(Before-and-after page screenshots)
• • • •

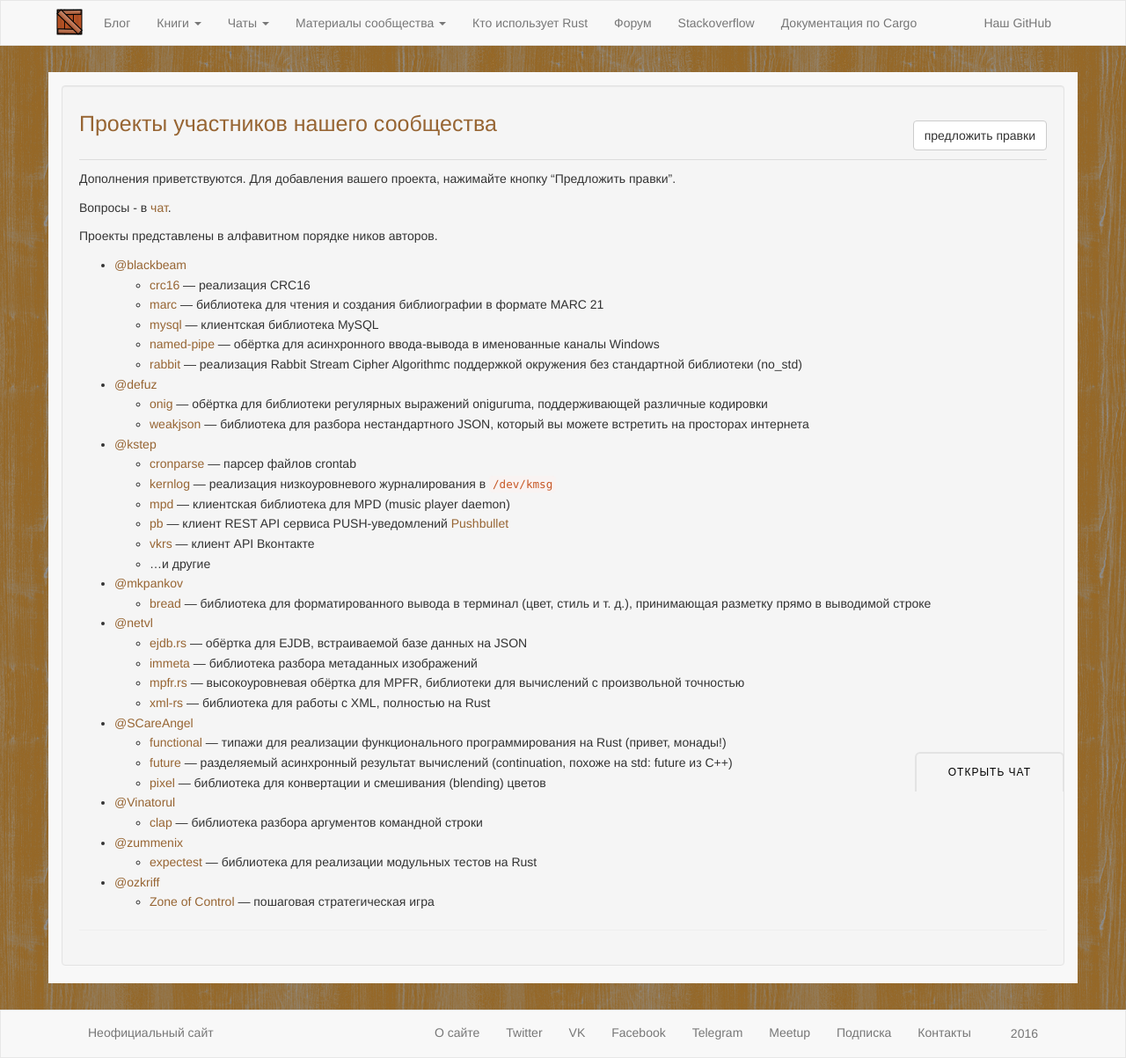
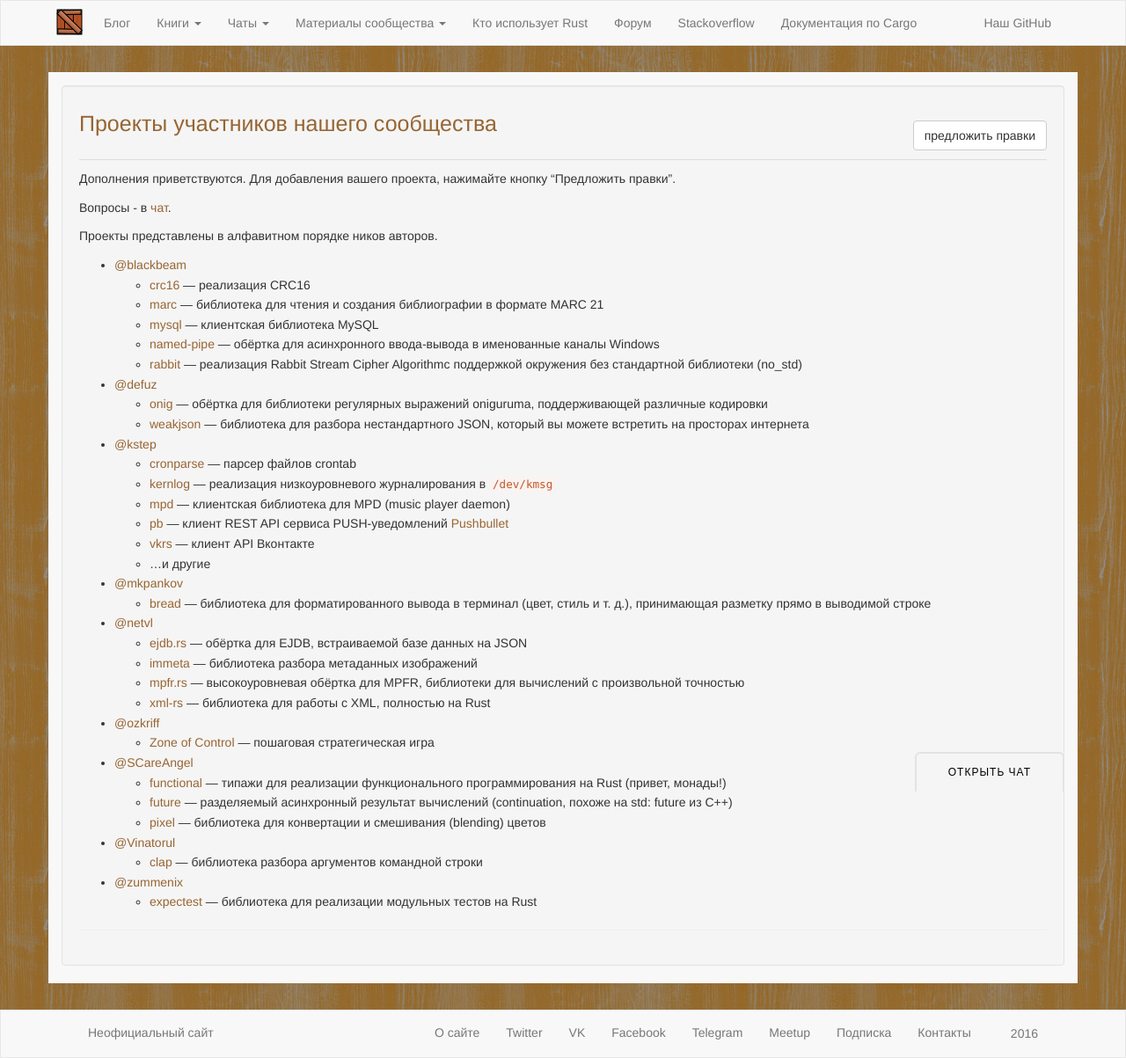
Before and after one commit to rust-lang-ru/rustycrate.ru, a Jekyll site: the page built from community-projects.md, in a window 1280 px wide. Shown: the whole page at 88% size. Built offline with Jekyll 4.4.1, drawn with Linux system fonts in a browser that asks for light colours; nearby versions of some CDN libraries; comment, search, counter and statistics services are not loaded; some of the changed lines change nothing that is shown.

Commit message:
Упорядочиваем по алфавиту

```diff
--- a/community-projects.md
+++ b/community-projects.md
@@ -49,6 +49,8 @@
       MPFR, библиотеки для вычислений с произвольной точностью
     * [xml-rs](https://crates.io/crates/xml-rs/) — библиотека для работы с
       XML, полностью на Rust
+* [@ozkriff](https://github.com/ozkriff)
+    * [Zone of Control](https://github.com/ozkriff/zoc) — пошаговая стратегическая игра
 * [@SCareAngel](https://github.com/SCareAngel)
     * [functional](https://crates.io/crates/functional/) — типажи для
       реализации функционального программирования на Rust (привет, монады!)
@@ -62,5 +64,3 @@
 * [@zummenix](https://github.com/zummenix)
     * [expectest](https://crates.io/crates/expectest/) — библиотека для
       реализации модульных тестов на Rust
-* [@ozkriff](https://github.com/ozkriff)
-    * [Zone of Control](https://github.com/ozkriff/zoc) — пошаговая стратегическая игра
```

• • • •

**Your task:**
Without carrying over any picture, write out the entries above once more, exactly.

**Exercise response:**
Before and after one commit to rust-lang-ru/rustycrate.ru, a Jekyll site: the page built from community-projects.md, in a window 1280 px wide. Shown: the whole page at 88% size. Built offline with Jekyll 4.4.1, drawn with Linux system fonts in a browser that asks for light colours; nearby versions of some CDN libraries; comment, search, counter and statistics services are not loaded; some of the changed lines change nothing that is shown.

Commit message:
Упорядочиваем по алфавиту

```diff
--- a/community-projects.md
+++ b/community-projects.md
@@ -49,6 +49,8 @@
       MPFR, библиотеки для вычислений с произвольной точностью
     * [xml-rs](https://crates.io/crates/xml-rs/) — библиотека для работы с
       XML, полностью на Rust
+* [@ozkriff](https://github.com/ozkriff)
+    * [Zone of Control](https://github.com/ozkriff/zoc) — пошаговая стратегическая игра
 * [@SCareAngel](https://github.com/SCareAngel)
     * [functional](https://crates.io/crates/functional/) — типажи для
       реализации функционального программирования на Rust (привет, монады!)
@@ -62,5 +64,3 @@
 * [@zummenix](https://github.com/zummenix)
     * [expectest](https://crates.io/crates/expectest/) — библиотека для
       реализации модульных тестов на Rust
-* [@ozkriff](https://github.com/ozkriff)
-    * [Zone of Control](https://github.com/ozkriff/zoc) — пошаговая стратегическая игра
```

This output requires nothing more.